I think this may be harder and worse with the parents who grew up in the generation in which parents didn’t speak to their children, and bonding meant a family stuck together when they didn’t have enough to eat. There’s an inability to see the person who controlled so much of your life as human, and fallible, and, ultimately frail, and mortal, that’s hard to reconcile with the tiny, fading woman on the bed who really can’t get herself up to go to the bathroom, no matter how much she insists she can because she doesn’t want to leave her own home. I’m pretty sure MY children will cheerfully call me senile and commit me to a home the very first time I forget I’m wearing pajamas in public, so, well, give it about five years. (That’s okay. Mate and I will happily go to the old age home and play bingo, as long as someone makes us dinner. We’ll be the kind of senior citizens those places were made for.)
They may be dying, but they’re still alive. If they’re lucid, and not self-involved bitches (uhm, there was that one grandmother, the bigot) they have been happy to ask me about the kids (and why I didn’t bring them, which sort of blows my mind although it shouldn’t) or to see my next knitting project or to hear what Mate is doing, or what I’m doing. I think this speaks well of the human race in general. It says our business is living, even when business isn’t doing well.

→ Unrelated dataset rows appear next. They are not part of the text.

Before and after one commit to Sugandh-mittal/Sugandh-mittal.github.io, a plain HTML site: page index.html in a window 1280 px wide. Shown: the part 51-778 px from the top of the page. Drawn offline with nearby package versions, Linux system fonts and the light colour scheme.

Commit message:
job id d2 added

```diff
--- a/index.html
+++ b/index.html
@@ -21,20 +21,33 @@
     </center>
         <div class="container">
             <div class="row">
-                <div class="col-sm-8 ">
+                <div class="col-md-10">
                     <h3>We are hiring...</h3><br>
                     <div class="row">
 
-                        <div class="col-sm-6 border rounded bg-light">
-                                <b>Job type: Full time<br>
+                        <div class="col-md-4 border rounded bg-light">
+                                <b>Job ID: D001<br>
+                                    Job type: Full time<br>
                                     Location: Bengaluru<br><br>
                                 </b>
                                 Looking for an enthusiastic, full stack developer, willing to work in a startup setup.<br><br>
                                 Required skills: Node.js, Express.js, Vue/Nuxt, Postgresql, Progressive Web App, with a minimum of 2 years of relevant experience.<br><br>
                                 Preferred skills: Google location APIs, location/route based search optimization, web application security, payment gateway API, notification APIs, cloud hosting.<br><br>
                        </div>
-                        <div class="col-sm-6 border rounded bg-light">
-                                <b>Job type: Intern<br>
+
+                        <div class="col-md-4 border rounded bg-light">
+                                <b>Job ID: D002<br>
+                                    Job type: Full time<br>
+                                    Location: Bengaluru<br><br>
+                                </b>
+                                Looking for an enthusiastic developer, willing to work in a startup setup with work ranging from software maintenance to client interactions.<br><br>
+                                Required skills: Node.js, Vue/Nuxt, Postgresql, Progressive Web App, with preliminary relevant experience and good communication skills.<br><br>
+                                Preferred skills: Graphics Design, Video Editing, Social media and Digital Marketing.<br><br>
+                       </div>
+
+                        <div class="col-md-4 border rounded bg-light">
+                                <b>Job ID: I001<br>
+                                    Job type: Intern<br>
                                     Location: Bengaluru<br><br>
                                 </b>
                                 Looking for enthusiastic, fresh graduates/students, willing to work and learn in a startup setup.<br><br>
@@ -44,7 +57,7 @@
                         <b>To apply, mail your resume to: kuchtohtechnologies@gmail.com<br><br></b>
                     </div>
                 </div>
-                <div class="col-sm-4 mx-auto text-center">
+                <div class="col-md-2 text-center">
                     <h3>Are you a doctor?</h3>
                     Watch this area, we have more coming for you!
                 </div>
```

That’s one of the few redeeming human things that I cling to.
And speaking of clinging to?
Things go better when the children and the grandchildren have the courage to say goodbye.
I had to say it to my Grandma Rau, because if I hadn’t, I’m firmly convinced that woman would have clung to life with gnarled fingers until they snapped off and something preternaturally horrible happened to that woman’s spirit. Pleasant? Not always. Indomitable? You fuckin’ betcha. The minute my uncle arrived to say it to my Grandpa Harold, he let go serenely and went to meet his maker with smile. If there is one thing my step-mom has taught me it’s that you cannot change how you treated the people in your life in the three days before you think they’re going to die and they die. If you are at peace with the way you treated them–and dammit, you should be!– then simply say goodbye. When we went to visit my husband’s mother, I kissed her forehead (lying at the 180 degree angle to her shoulders, because her spine was twisted so badly) and said, “I’ll tell the kids bye for you.” Then I stopped, and realized Mate’s mom and aunt we’re listening. “I mean hi for you.” She died the next morning. I’m pretty sure she only heard the first one. All of them– even Mate’s grandmother who lived across the country–hung on until the last important person that they loved came to say goodbye.
So what have I learned, boys and girls? What has all this taught me, as middle age looms larger than my middle?
Live your life with all of your loved ones in such a way that all you have to say when you walk out the door is “Goodbye! I love you!” No matter what befalls you after that moment, no matter if you are a mommy or a baby, the departed or the left behind, you can trust that the list of things that you have left to do, left to address, left to make happen, can be set behind if you embrace your faith in the universe. Life is that simple at the end. Goodbye, I love you!
There is always hope that you will meet again, but if not, everything you need to say is in those four little words.